74 y.o. male with a 90 pack year smoking history who presented to the LLUMC ED w/ SOB for 2 days duration associated with a productive cough and palpitations. He initially presented to the Barstow ED with hypoxia (90% on RA) which improved with oxygen administration. Chest X-ray at the outside hospital showed a right pleural effusion, while a CT scan showed a large pleural effusion with bilateral lung nodules. He had a thoracentesis which drained 200mL of serosanguinous fluid. After the procedure he developed hypertensive emergency and was thus transferred to LLUMC ED for further care.
The patient was admitted for hypertensive emergency, pleural effusion, and possible pneumonia
A bedside cardiac ultrasound was ordered which I performed. Below are my findings
– Mild Left Ventricular Hypertrophy
– EF WNL
– Negative for Effusion, IVC >50% collapsible
– Significant Bilateral Effusion
– Large filling defect extending from Rt. Renal Vein into IVC
– No vascularity identified on defect via color doppler

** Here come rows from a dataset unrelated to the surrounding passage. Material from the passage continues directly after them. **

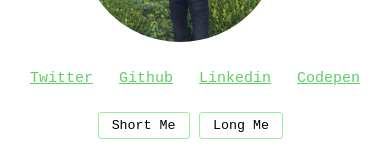
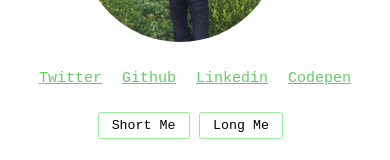
Before and after one commit to afozbek/me, a React (Create React App) app: page / in a window 390 px wide. Shown: the part 346-506 px from the top of the page. Built offline with nearby package versions, Linux system fonts and the light colour scheme; the HTML template or start-up script is replaced by a standard one.

Commit message:
added media queries

```diff
--- a/src/Components/Links/Links.css
+++ b/src/Components/Links/Links.css
@@ -1,6 +1,7 @@
 .social-links {
     display: flex;
     justify-content: space-between;
+    flex-wrap: wrap;
     align-items: center;
     margin-top: 1.56rem;
 }
@@ -11,3 +12,12 @@
 .social-links__link:hover {
     color: #3daa3e;
 }
+
+@media screen and (max-width: 450px) {
+    .social-links {
+        justify-content: center;
+    }
+    .social-links__link:not(:last-child) {
+        margin-right: 20px;
+    }
+}
```
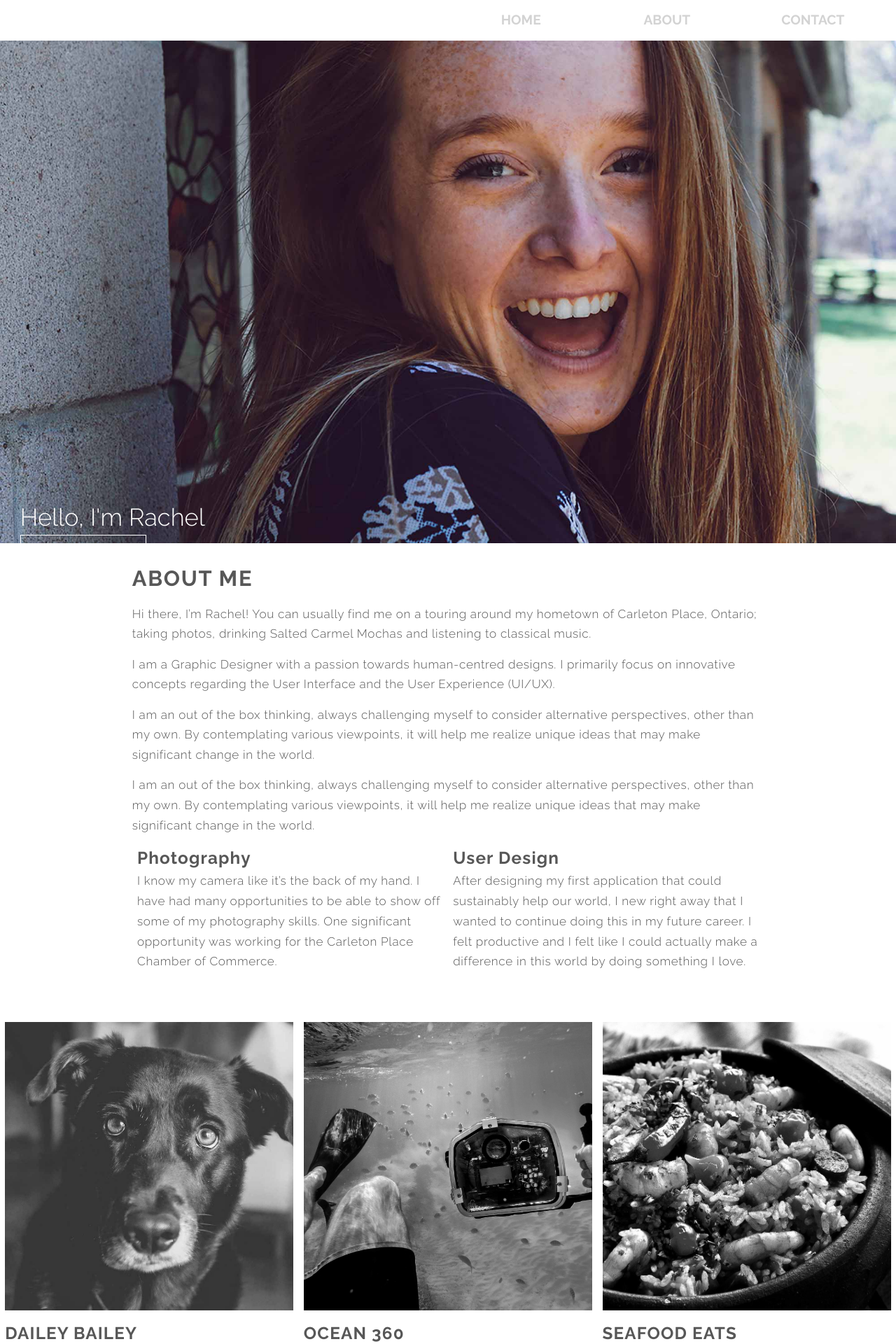
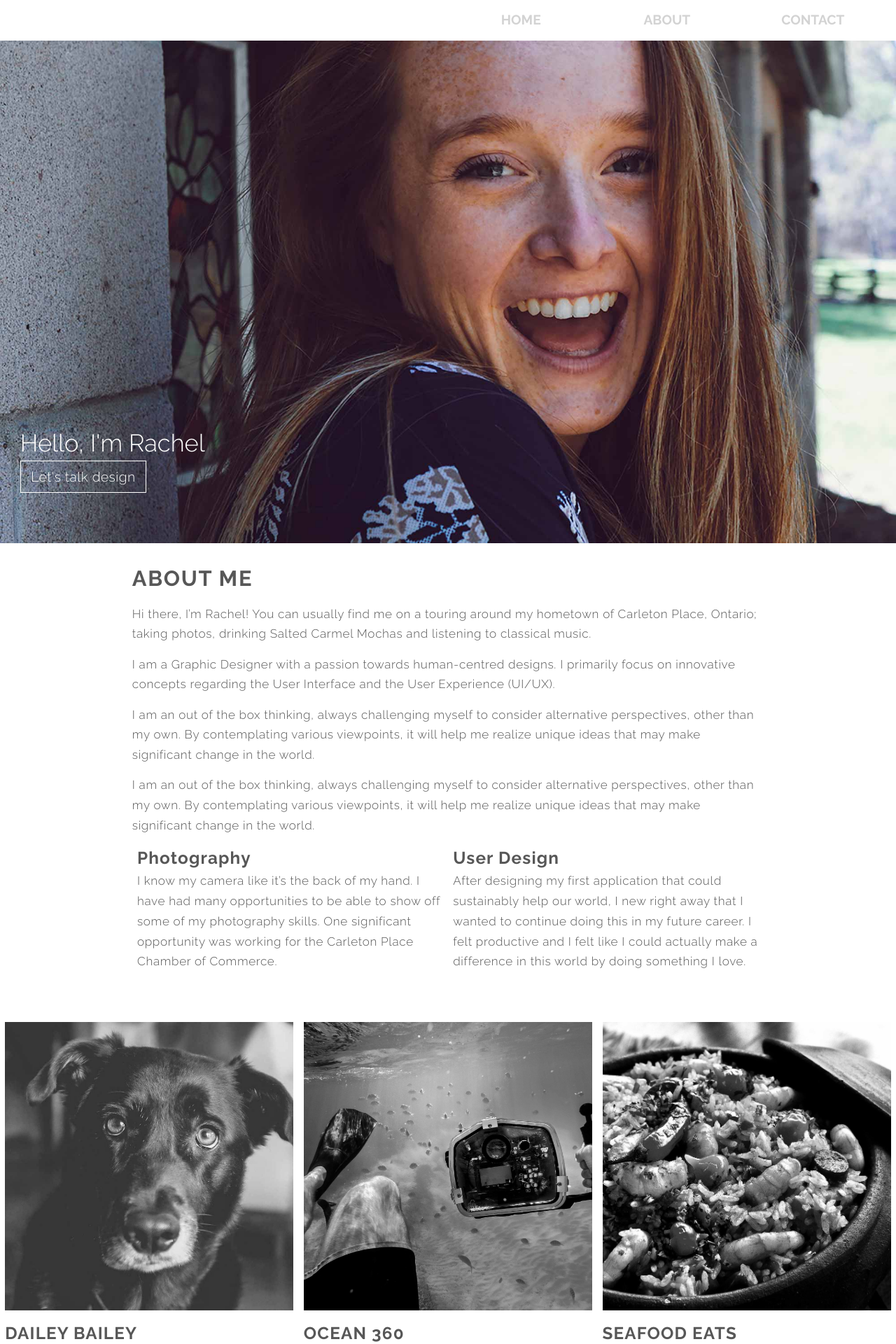
Before and after one commit to rachelhisko/hiskodesigns.ca, a Jekyll site: the page built from index.html, in a window 1280 px wide. Shown: the top 1920 px of the page at 70% size. Built offline with Jekyll 4.4.1, drawn with Linux system fonts in a browser that asks for light colours.

Commit message:
fixed banner

```diff
--- a/_includes/banner.html
+++ b/_includes/banner.html
@@ -1,4 +1,4 @@
-<div>
+<div style="position: relative">
   <img class="img-flex" src="{{site.baseurl}}/images/me.jpg" alt="Picture of myself">
   <div class="banner-content">
     <div class="gutter">
```
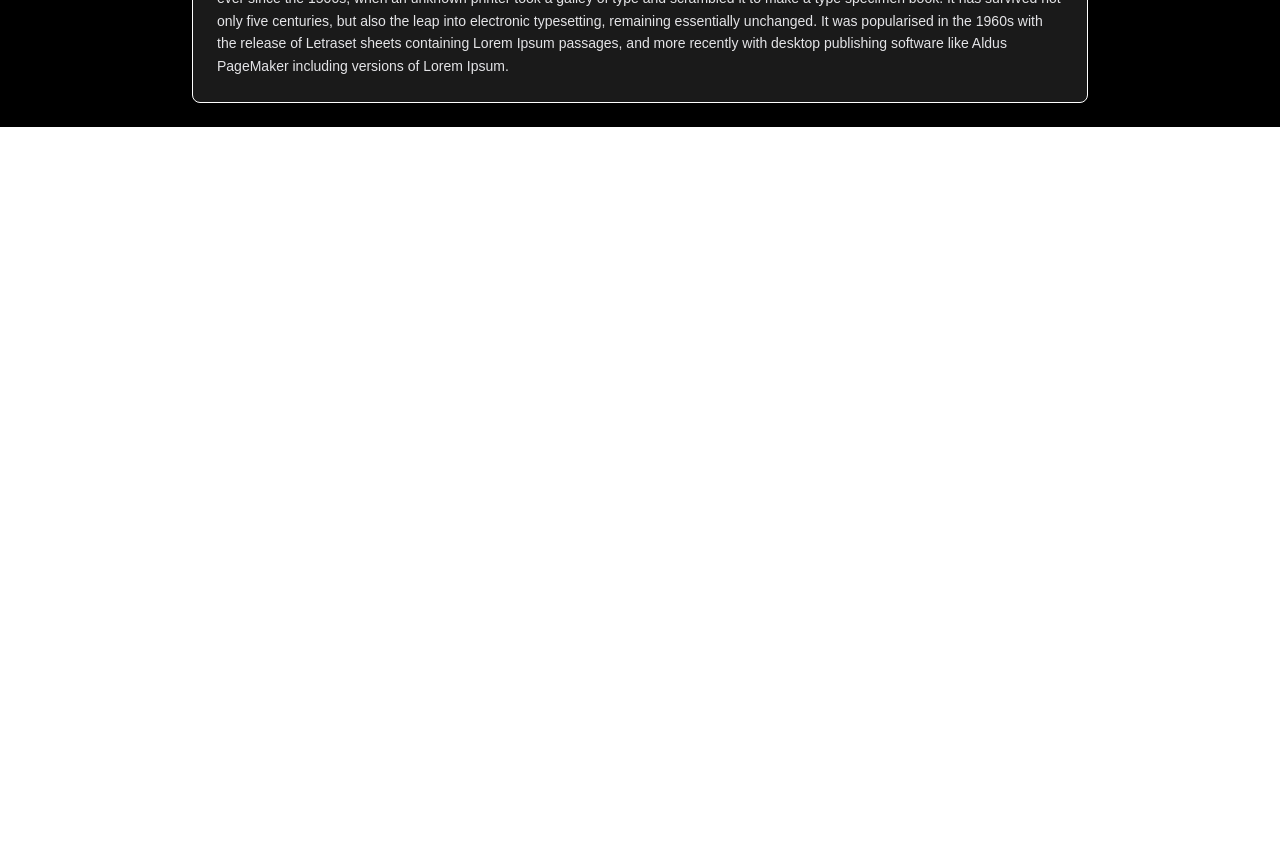
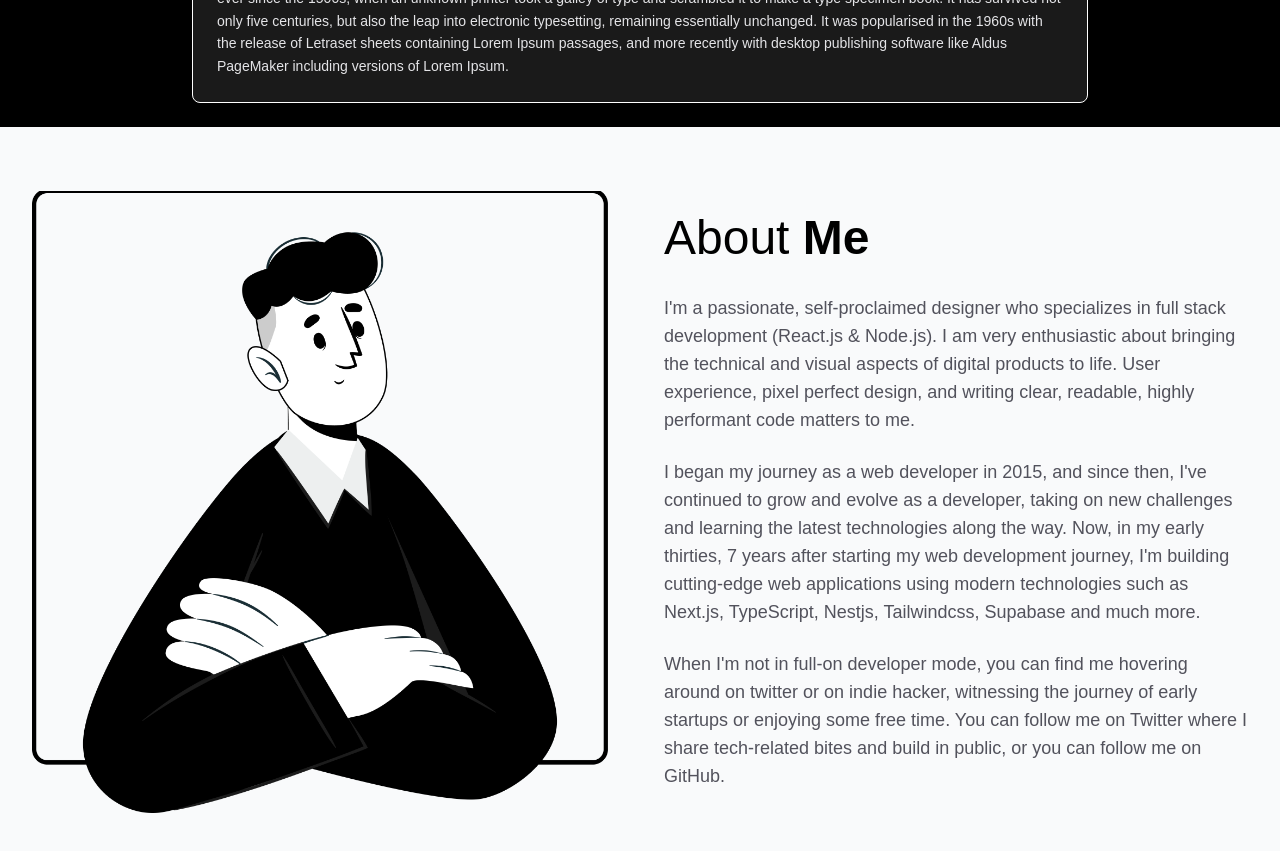
Before and after one commit to Mohit0205ms/Portfolio, a Next.js app: page / in a window 1280 px wide. Shown: the part 2380-3231 px from the top of the page. Before the commit the page ends 2507 px from the top, so only its background shows below. Built offline with nearby package versions, Linux system fonts and the light colour scheme.

Commit message:
created About section

```diff
--- a/app/page.tsx
+++ b/app/page.tsx
@@ -1,15 +1,23 @@
-import ExperienceSection from "@/components/ExperienceSection";
-import HeroSection from "@/components/HeroSection";
-import SkillSection from "@/components/SkillSection";
-import ToggleButton from "@/components/shared/ToogleButton";
-import Image from "next/image";
+import AboutMeSection from '@/components/AboutMeSection';
+import ExperienceSection from '@/components/ExperienceSection';
+import HeroSection from '@/components/HeroSection';
+import SkillSection from '@/components/SkillSection';
+import ToggleButton from '@/components/shared/ToogleButton';
+import Image from 'next/image';
 
 export default function Home() {
+  const starting =
+    "I'm a passionate, self-proclaimed designer who specializes in full stack development (React.js & Node.js). I am very enthusiastic about bringing the technical and visual aspects of digital products to life. User experience, pixel perfect design, and writing clear, readable, highly performant code matters to me.";
+  const middle =
+    "I began my journey as a web developer in 2015, and since then, I've continued to grow and evolve as a developer, taking on new challenges and learning the latest technologies along the way. Now, in my early thirties, 7 years after starting my web development journey, I'm building cutting-edge web applications using modern technologies such as Next.js, TypeScript, Nestjs, Tailwindcss, Supabase and much more.";
+  const ending =
+    "When I'm not in full-on developer mode, you can find me hovering around on twitter or on indie hacker, witnessing the journey of early startups or enjoying some free time. You can follow me on Twitter where I share tech-related bites and build in public, or you can follow me on GitHub.";
   return (
-    <div className="min-h-screen bg-white">
-      <HeroSection/>
-      <SkillSection/>
-      <ExperienceSection/>
+    <div className='min-h-screen bg-white'>
+      <HeroSection />
+      <SkillSection />
+      <ExperienceSection />
+      <AboutMeSection starting={starting} middle={middle} ending={ending} />
     </div>
   );
 }
--- a/assets/index.tsx
+++ b/assets/index.tsx
@@ -8,6 +8,7 @@ import workExperienceIcon from './icons/work_education.png';
 
 // Images
 import heroBannerImage from './images/hero_banner.png';
+import aboutMeImage from './images/about_me.png';
 
 export const icons = {
   download: downloadIcon,
@@ -20,4 +21,5 @@ export const icons = {
 
 export const images = {
   heroBanner: heroBannerImage,
+  aboutMe: aboutMeImage
 }
--- /dev/null
+++ b/components/AboutMeSection.tsx
@@ -0,0 +1,43 @@
+import { images } from '@/assets';
+import Image from 'next/image';
+
+const AboutMeSection = ({
+  starting,
+  middle,
+  ending,
+}: {
+  starting: string;
+  middle: string;
+  ending: string;
+}) => {
+  return (
+    <div className='flex justify-center bg-gray-50 py-16'>
+      <div className='max-w-7xl px-4 sm:px-6 lg:px-8'>
+        <div className='flex flex-col md:flex-row items-center gap-12'>
+          {/* Image Section */}
+          <div className='flex-1'>
+            <Image
+              src={images.aboutMe}
+              alt='About Me'
+              className='w-full h-auto max-w-md lg:max-w-lg xl:max-w-xl object-contain mx-auto lg:mx-0'
+            />
+          </div>
+
+          {/* Text Section */}
+          <div className='flex-1 text-center lg:text-left'>
+            <h2 className='text-3xl md:text-4xl lg:text-5xl text-black mb-8'>
+              About <span className='font-extrabold'>Me</span>
+            </h2>
+            <div className='space-y-6 text-zinc-600 leading-relaxed'>
+              <p className='text-base md:text-lg'>{starting}</p>
+              <p className='text-base md:text-lg'>{middle}</p>
+              <p className='text-base md:text-lg'>{ending}</p>
+            </div>
+          </div>
+        </div>
+      </div>
+    </div>
+  );
+};
+
+export default AboutMeSection;
--- a/components/SkillSection.tsx
+++ b/components/SkillSection.tsx
@@ -5,7 +5,7 @@ const SkillSection = () => {
     <section id="skills" className="py-6 px-4 sm:px-6 lg:px-8 bg-white">
       <div className="max-w-7xl mx-auto">
         <h2 className="text-center text-3xl md:text-4xl text-black mb-12">My <span className="font-extrabold">Skills</span></h2>
-        <div className="grid grid-cols-2 md:grid-cols-5 gap-5 md:gap-6 justify-center">
+        <div className="grid grid-cols-2 sm:grid-cols-3 md:grid-cols-5 gap-5 md:gap-6 justify-center">
           <SkillCard name="Git & Github"/>
           <SkillCard name="React Native" isAlternate/>
           <SkillCard name="Express"/>
```
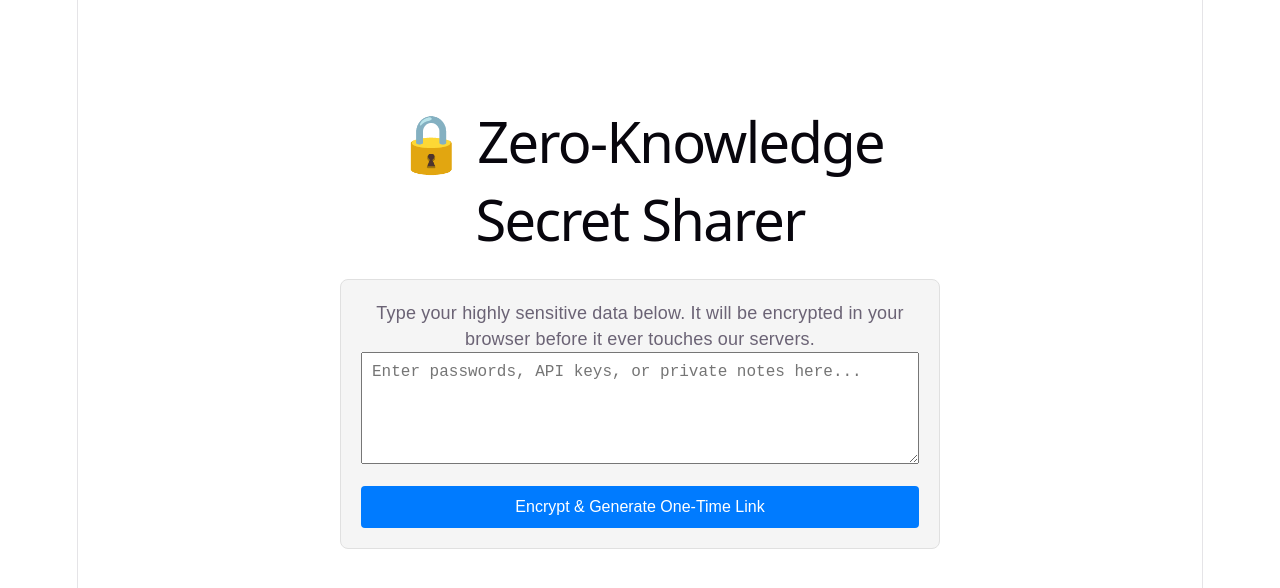
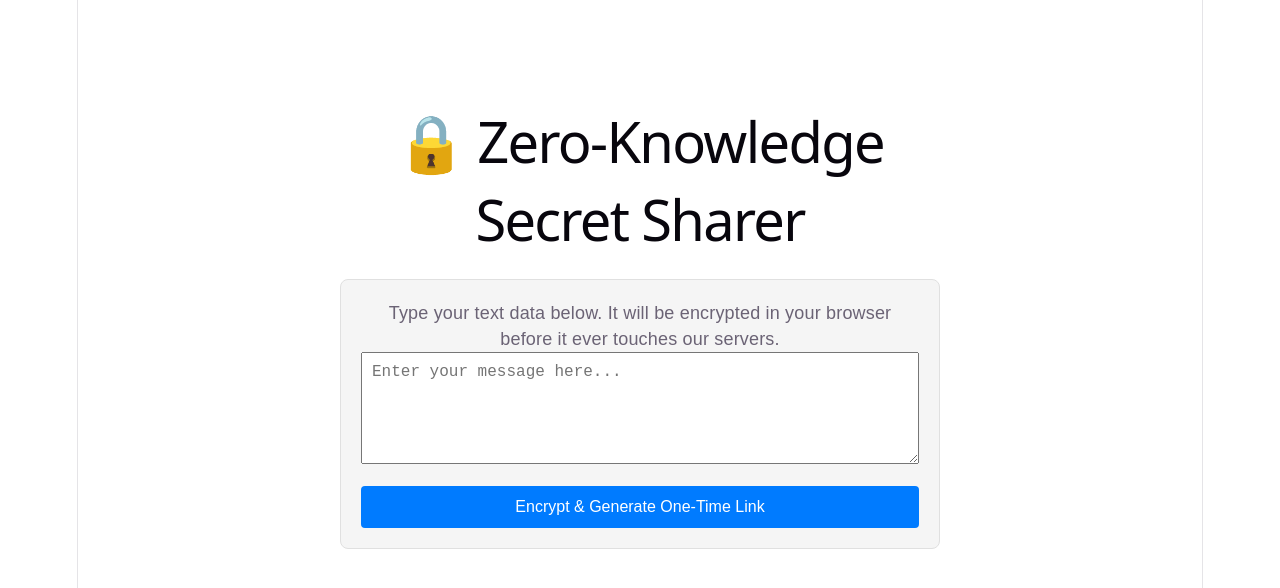
Before and after one commit to smCSE/secret-sharer, a React (Vite) app: page / in a window 1280 px wide. Shown: the top 588 px of the page. Built offline with nearby package versions, Linux system fonts and the light colour scheme.

Commit message:
Update Texts

```diff
--- a/src/App.jsx
+++ b/src/App.jsx
@@ -106,7 +106,7 @@ function App() {
       {isExpired ? (
         <div style={{ backgroundColor: '#212121', padding: '30px 20px', borderRadius: '8px', border: '2px solid #000', textAlign: 'center' }}>
            <h2 style={{ color: '#ff5252', marginTop: 0, fontSize: '32px' }}>💥 BOOM.</h2>
-           <p style={{ color: '#fff', fontSize: '16px', lineHeight: '1.5' }}>The 10 seconds are up.<br/>This message has been permanently wiped from the database and your screen.</p>
+           <p style={{ color: '#fff', fontSize: '16px', lineHeight: '1.5' }}>This message has been permanently wiped out.</p>
            <button
             onClick={() => window.location.href = '/'}
             style={{ marginTop: '20px', padding: '12px 20px', cursor: 'pointer', backgroundColor: '#333', color: 'white', border: '1px solid #555', borderRadius: '4px' }}
@@ -119,9 +119,9 @@ function App() {
       ) : decryptedSecret ? (
         <div style={{ backgroundColor: '#ffebee', padding: '20px', borderRadius: '8px', border: '1px solid #ef9a9a' }}>
 
-          <h2 style={{ color: '#c62828', marginTop: 0, marginBottom: '10px' }}>Your Secret Message:</h2>
+          <h2 style={{ color: '#c62828', marginTop: 0, marginBottom: '10px' }}>Your Message:</h2>
 
-          <p style={{ fontWeight: 'bold', color: '#b71c1c' }}>⚠️ Read fast. This message will automatically self-destruct in 10 seconds.</p>
+          <p style={{ fontWeight: 'bold', color: '#b71c1c' }}>We are committed to Provide Privacy</p>
 
           <textarea
             readOnly
@@ -134,12 +134,12 @@ function App() {
       /* Create Mode: The Homepage */
       ) : (
         <div style={{ backgroundColor: '#f5f5f5', padding: '20px', borderRadius: '8px', border: '1px solid #e0e0e0' }}>
-          <p>Type your highly sensitive data below. It will be encrypted in your browser before it ever touches our servers.</p>
+          <p>Type your text data below. It will be encrypted in your browser before it ever touches our servers.</p>
           <textarea
             value={secret}
             onChange={(e) => setSecret(e.target.value)}
             rows="5"
-            placeholder="Enter passwords, API keys, or private notes here..."
+            placeholder="Enter your message here..."
             style={{ width: '100%', padding: '10px', fontSize: '16px', boxSizing: 'border-box', marginBottom: '15px' }}
           />
           <button
```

My main concern was to understand how to differentiate between a mass being a tumor or a thrombus. I then looked up various papers regarding masses in the IVC found via ultrasound and only found case studies related to tumour thrombuses of cancer and did not find any information regarding diagnosing via ultrasound. The definitive diagnoses is via biopsy, but ultrasound is definitely a great screening tool. Nevertheless, there is no protocol for screening IVC clots available seeing as oftentimes when they occur a patient is already severely clinically ill.
Isaiah Horton, MS4